AbbVie, which makes the fast-growing Mavyret, claimed the National Health Service broke procurement rules in its effort to buy hundreds of millions of pounds worth of hepatitis C drugs, HSJ reported. The NHS wants to buy the drugs in bulk to keep costs down as it works to eliminate hep C in England by 2025.
Along with AbbVie, Gilead Sciences, Janssen and Merck & Co. have also bid, according to the publication. Merck is known as MSD in England.
A spokesperson for AbbVie told HSJ that the company "has entered into legal action against NHS England. We cannot comment any further as the legal proceedings are not yet concluded.”

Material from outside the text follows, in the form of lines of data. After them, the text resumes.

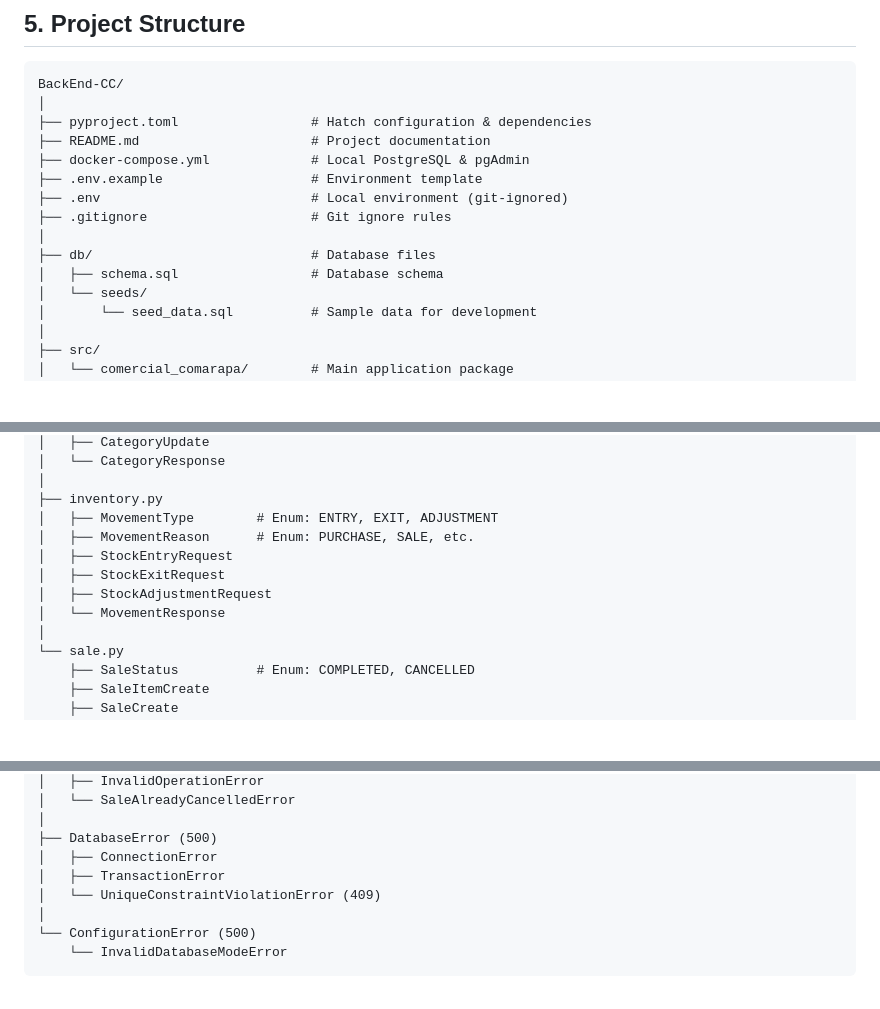
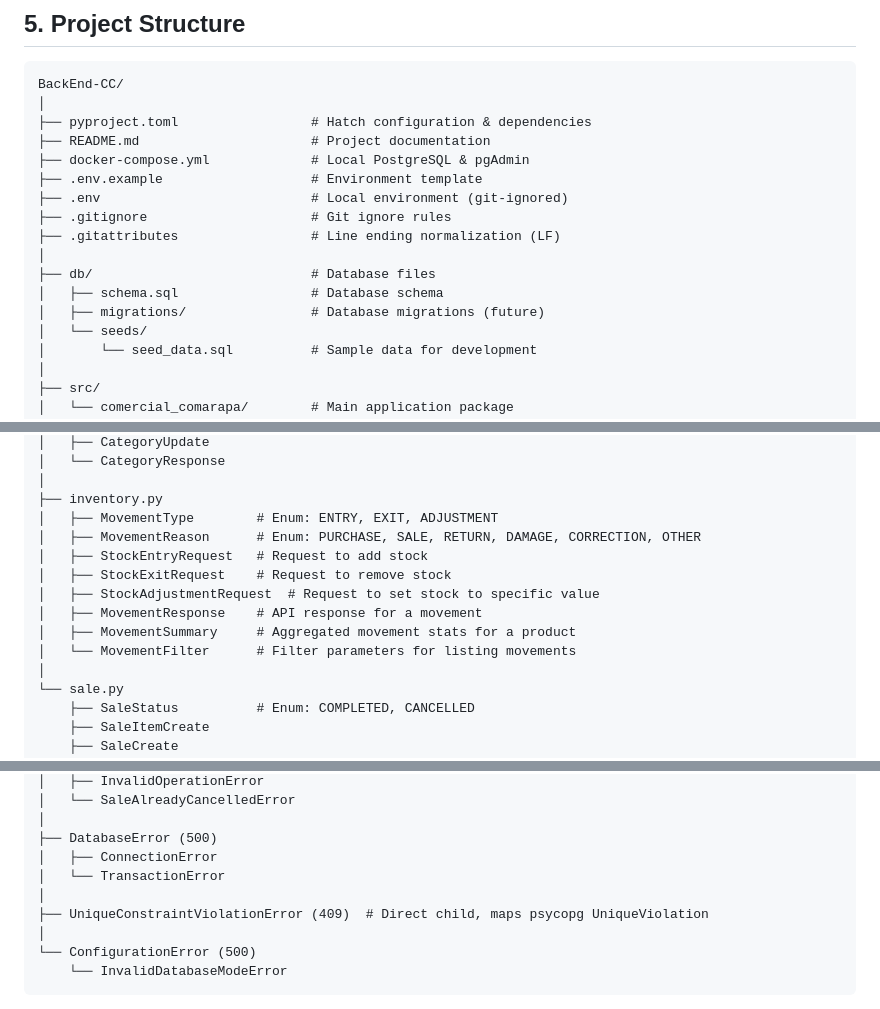
Before and after one commit to Ticlla/Backend-ComercialComarapa, a Markdown page: Documentation/project-init/ARCHITECTURE.md, 3 parts joined by grey strips. Drawn GitHub-style; blank space fills up the shorter version.

Commit message:
docs: update ARCHITECTURE.md with current implementation details

```diff
--- a/Documentation/project-init/ARCHITECTURE.md
+++ b/Documentation/project-init/ARCHITECTURE.md
@@ -265,9 +265,11 @@ BackEnd-CC/
 ├── .env.example                   # Environment template
 ├── .env                           # Local environment (git-ignored)
 ├── .gitignore                     # Git ignore rules
+├── .gitattributes                 # Line ending normalization (LF)
 │
 ├── db/                            # Database files
 │   ├── schema.sql                 # Database schema
+│   ├── migrations/                # Database migrations (future)
 │   └── seeds/
 │       └── seed_data.sql          # Sample data for development
 │
@@ -453,11 +455,13 @@ models/
 │
 ├── inventory.py
 │   ├── MovementType        # Enum: ENTRY, EXIT, ADJUSTMENT
-│   ├── MovementReason      # Enum: PURCHASE, SALE, etc.
-│   ├── StockEntryRequest
-│   ├── StockExitRequest
-│   ├── StockAdjustmentRequest
-│   └── MovementResponse
+│   ├── MovementReason      # Enum: PURCHASE, SALE, RETURN, DAMAGE, CORRECTION, OTHER
+│   ├── StockEntryRequest   # Request to add stock
+│   ├── StockExitRequest    # Request to remove stock
+│   ├── StockAdjustmentRequest  # Request to set stock to specific value
+│   ├── MovementResponse    # API response for a movement
+│   ├── MovementSummary     # Aggregated movement stats for a product
+│   └── MovementFilter      # Filter parameters for listing movements
 │
 └── sale.py
     ├── SaleStatus          # Enum: COMPLETED, CANCELLED
@@ -949,8 +953,9 @@ DomainError (core/exceptions.py)
 │
 ├── DatabaseError (500)
 │   ├── ConnectionError
-│   ├── TransactionError
-│   └── UniqueConstraintViolationError (409)
+│   └── TransactionError
+│
+├── UniqueConstraintViolationError (409)  # Direct child, maps psycopg UniqueViolation
 │
 └── ConfigurationError (500)
     └── InvalidDatabaseModeError
```
Also changed, not shown: other parts of Documentation/project-init/ARCHITECTURE.md (+1 -0 lines).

NHS England denied the allegations, according to HSJ. Both parties are preparing for a trial.
NHS England originally wanted to get the drugs to patients starting in October, but an expert with the British Liver Trust told HSJ that stakeholders were told the program is delayed until January at the earliest.
NHS England wants to buy large quantities of new hep C antivirals with high efficacy and a more tolerable side effect profile than older drugs. Gilead’s Sovaldi launched in the class first, back in 2014, and brought in megablockbuster sales, followed by Gilead's own Harvoni. The California biotech's initial success in hep C has waned over time as newer competitors have launched—including AbbVie’s Mavyret.
Since its launch last year, AbbVie's pan-genotypic hep C drug Mavyret has been on a tear for the company. In the third quarter, the Illinois drugmaker's hep C revenues came in at $862 million.